▶ [EXERCISE]:
Would you please reproduce all the entries exactly, leaving the pictures out?

Web page revision data:
-- -- --
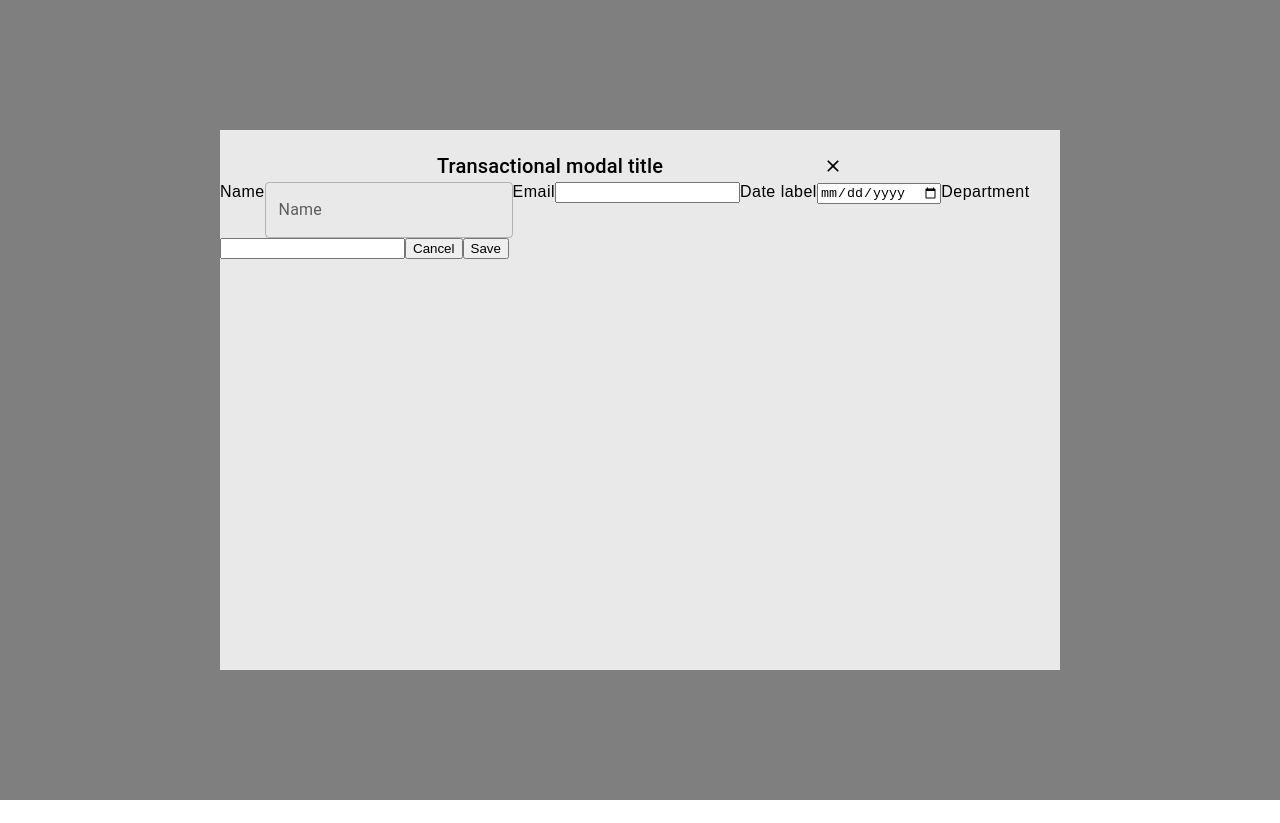
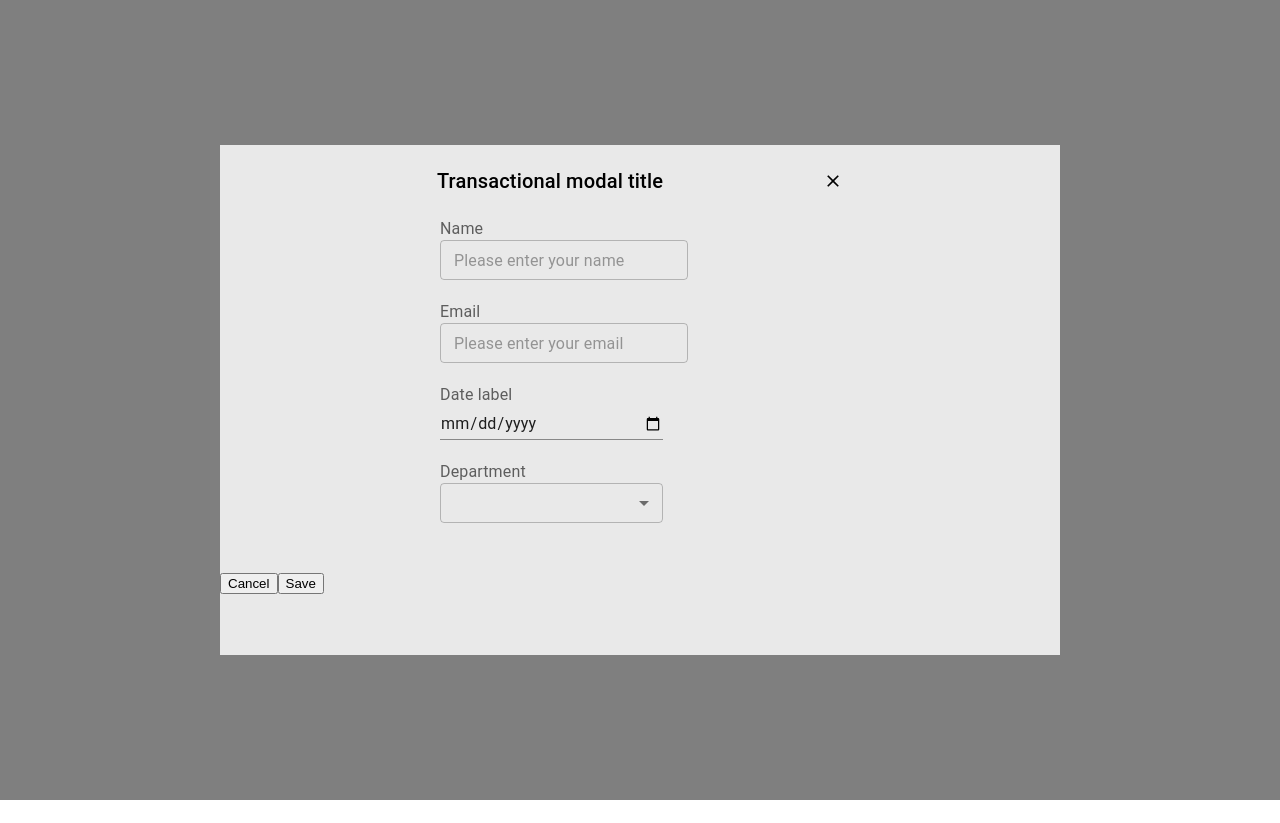
Before and after one commit to TheMainOne/test-work, a React (Create React App) app: page / in a window 1280 px wide. Both pictures are taken after a click on the button "Add person". Built offline with nearby package versions, Linux system fonts and the light colour scheme; data requests are answered from the project's data file.

Commit message:
added some markup in modal

```diff
--- a/src/components/AddButton/AddButton.jsx
+++ b/src/components/AddButton/AddButton.jsx
@@ -44,7 +44,7 @@ export const AddButton = () => {
             left: "50%",
             transform: "translate(-50%, -50%)",
             width: 840,
-            height: 540,
+            height: 510,
             bgcolor: "#e9e9e9",
           }}
         >
@@ -65,7 +65,7 @@ export const AddButton = () => {
             >
               Transactional modal title
             </Typography>
-            <CloseIcon fontSize="small" />
+            <CloseIcon fontSize="small" onClick={handleClose} />
           </Box>
           <ContactForm />
         </Box>
--- a/src/components/AddNewPersonForm/AddNewPersonForm.jsx
+++ b/src/components/AddNewPersonForm/AddNewPersonForm.jsx
@@ -1,53 +1,118 @@
 import TextField from "@mui/material/TextField";
+import MenuItem from "@mui/material/MenuItem";
+import { Form } from "./AddNewPersonForm.styled";
+import InputLabel from "@mui/material/InputLabel";
 
 export const ContactForm = () => {
+  const departments = ["A1", "B2", "C3"];
+
   return (
-    <form
+    <Form
       onSubmit={(event) => {
         event.preventDefault();
         const form = event.target;
         console.log(form);
       }}
     >
-      <label>
+      <InputLabel
+        sx={{
+          marginTop: "20px",
+          marginBottom: "20px",
+          marginLeft: "220px",
+        }}
+      >
         Name
         <TextField
           id="outlined-basic"
-          label="Name"
-          variant="outlined"
           name="name"
-          size="normal"
+          type="text"
+          size="small"
+          placeholder="Please enter your name"
+          title="Please enter your name"
+          pattern="^[a-zA-Zа-яА-Я]+(([' -][a-zA-Zа-яА-Я ])?[a-zA-Zа-яА-Я]*)*$"
+          required
+          sx={{
+            display: "flex",
+            flexDirection: "column",
+          }}
         />
-      </label>
-      <label>
+      </InputLabel>
+      <InputLabel
+        sx={{
+          marginBottom: "20px",
+          marginLeft: "220px",
+        }}
+      >
         Email
-        <input
+        <TextField
+          id="outlined-basic"
+          name="email"
           type="email"
-          name="email"
-          title="Phone number must be digits and can contain spaces, dashes, parentheses and can start with +"
+          size="small"
+          placeholder="Please enter your email"
+          title="Please enter your email"
+          pattern="^[a-zA-Zа-яА-Я]+(([' -][a-zA-Zа-яА-Я ])?[a-zA-Zа-яА-Я]*)*$"
           required
+          sx={{
+            display: "flex",
+            flexDirection: "column",
+          }}
         />
-      </label>
-      <label>
+      </InputLabel>
+      <InputLabel
+        sx={{
+          marginBottom: "20px",
+          marginLeft: "220px",
+        }}
+      >
         Date label
-        <input
+        <TextField
+          variant="standard"
           type="date"
           name="date"
-          title="Phone number must be digits and can contain spaces, dashes, parentheses and can start with +"
+          size="small"
+          title="Please choose your date of birth"
           required
+          sx={{
+            display: "flex",
+            flexDirection: "column",
+            width: "223px",
+            marginTop: "5px",
+          }}
         />
-      </label>
-      <label>
+      </InputLabel>
+      <InputLabel
+        sx={{
+          marginBottom: "50px",
+          marginLeft: "220px",
+        }}
+      >
         Department
-        <input
-          type="tel"
+        <TextField
+          id="outlined-select-department"
+          type="text"
           name="department"
-          title="Phone number must be digits and can contain spaces, dashes, parentheses and can start with +"
+          size="small"
+          select
+          title="Please choose your department"
           required
-        />
-      </label>
-      <button type="button">Cancel</button>
-      <button type="submit">Save</button>
-    </form>
+          sx={{
+            display: "flex",
+            flexDirection: "column",
+            width: "223px",
+          }}
+        >
+          {departments.map((department) => (
+            <MenuItem key={department} value={department}>
+              {department}
+            </MenuItem>
+          ))}
+        </TextField>
+      </InputLabel>
+      <div>
+        <button type="button">Cancel</button>
+        <button type="submit">Save</button>
+      </div>
+    </Form>
   );
 };
--- /dev/null
+++ b/src/components/AddNewPersonForm/AddNewPersonForm.styled.jsx
@@ -0,0 +1,10 @@
+import styled from "styled-components";
+
+export const Form = styled.form`
+  display: flex;
+  flex-direction: column;
+  align-items: start;
+  ${"" /* margin-left: 220px; */}
+`;
+
+export const cancelButton = styled.button``;
```
Also changed, not shown: src/components/App.jsx (+0 -9 lines).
-- -- --
▶ [YOUR SOLUTION]:
Before and after one commit to TheMainOne/test-work, a React (Create React App) app: page / in a window 1280 px wide. Both pictures are taken after a click on the button "Add person". Built offline with nearby package versions, Linux system fonts and the light colour scheme; data requests are answered from the project's data file.

Commit message:
added some markup in modal

```diff
--- a/src/components/AddButton/AddButton.jsx
+++ b/src/components/AddButton/AddButton.jsx
@@ -44,7 +44,7 @@ export const AddButton = () => {
             left: "50%",
             transform: "translate(-50%, -50%)",
             width: 840,
-            height: 540,
+            height: 510,
             bgcolor: "#e9e9e9",
           }}
         >
@@ -65,7 +65,7 @@ export const AddButton = () => {
             >
               Transactional modal title
             </Typography>
-            <CloseIcon fontSize="small" />
+            <CloseIcon fontSize="small" onClick={handleClose} />
           </Box>
           <ContactForm />
         </Box>
--- a/src/components/AddNewPersonForm/AddNewPersonForm.jsx
+++ b/src/components/AddNewPersonForm/AddNewPersonForm.jsx
@@ -1,53 +1,118 @@
 import TextField from "@mui/material/TextField";
+import MenuItem from "@mui/material/MenuItem";
+import { Form } from "./AddNewPersonForm.styled";
+import InputLabel from "@mui/material/InputLabel";
 
 export const ContactForm = () => {
+  const departments = ["A1", "B2", "C3"];
+
   return (
-    <form
+    <Form
       onSubmit={(event) => {
         event.preventDefault();
         const form = event.target;
         console.log(form);
       }}
     >
-      <label>
+      <InputLabel
+        sx={{
+          marginTop: "20px",
+          marginBottom: "20px",
+          marginLeft: "220px",
+        }}
+      >
         Name
         <TextField
           id="outlined-basic"
-          label="Name"
-          variant="outlined"
           name="name"
-          size="normal"
+          type="text"
+          size="small"
+          placeholder="Please enter your name"
+          title="Please enter your name"
+          pattern="^[a-zA-Zа-яА-Я]+(([' -][a-zA-Zа-яА-Я ])?[a-zA-Zа-яА-Я]*)*$"
+          required
+          sx={{
+            display: "flex",
+            flexDirection: "column",
+          }}
         />
-      </label>
-      <label>
+      </InputLabel>
+      <InputLabel
+        sx={{
+          marginBottom: "20px",
+          marginLeft: "220px",
+        }}
+      >
         Email
-        <input
+        <TextField
+          id="outlined-basic"
+          name="email"
           type="email"
-          name="email"
-          title="Phone number must be digits and can contain spaces, dashes, parentheses and can start with +"
+          size="small"
+          placeholder="Please enter your email"
+          title="Please enter your email"
+          pattern="^[a-zA-Zа-яА-Я]+(([' -][a-zA-Zа-яА-Я ])?[a-zA-Zа-яА-Я]*)*$"
           required
+          sx={{
+            display: "flex",
+            flexDirection: "column",
+          }}
         />
-      </label>
-      <label>
+      </InputLabel>
+      <InputLabel
+        sx={{
+          marginBottom: "20px",
+          marginLeft: "220px",
+        }}
+      >
         Date label
-        <input
+        <TextField
+          variant="standard"
           type="date"
           name="date"
-          title="Phone number must be digits and can contain spaces, dashes, parentheses and can start with +"
+          size="small"
+          title="Please choose your date of birth"
           required
+          sx={{
+            display: "flex",
+            flexDirection: "column",
+            width: "223px",
+            marginTop: "5px",
+          }}
         />
-      </label>
-      <label>
+      </InputLabel>
+      <InputLabel
+        sx={{
+          marginBottom: "50px",
+          marginLeft: "220px",
+        }}
+      >
         Department
-        <input
-          type="tel"
+        <TextField
+          id="outlined-select-department"
+          type="text"
           name="department"
-          title="Phone number must be digits and can contain spaces, dashes, parentheses and can start with +"
+          size="small"
+          select
+          title="Please choose your department"
           required
-        />
-      </label>
-      <button type="button">Cancel</button>
-      <button type="submit">Save</button>
-    </form>
+          sx={{
+            display: "flex",
+            flexDirection: "column",
+            width: "223px",
+          }}
+        >
+          {departments.map((department) => (
+            <MenuItem key={department} value={department}>
+              {department}
+            </MenuItem>
+          ))}
+        </TextField>
+      </InputLabel>
+      <div>
+        <button type="button">Cancel</button>
+        <button type="submit">Save</button>
+      </div>
+    </Form>
   );
 };
--- /dev/null
+++ b/src/components/AddNewPersonForm/AddNewPersonForm.styled.jsx
@@ -0,0 +1,10 @@
+import styled from "styled-components";
+
+export const Form = styled.form`
+  display: flex;
+  flex-direction: column;
+  align-items: start;
+  ${"" /* margin-left: 220px; */}
+`;
+
+export const cancelButton = styled.button``;
```
Also changed, not shown: src/components/App.jsx (+0 -9 lines).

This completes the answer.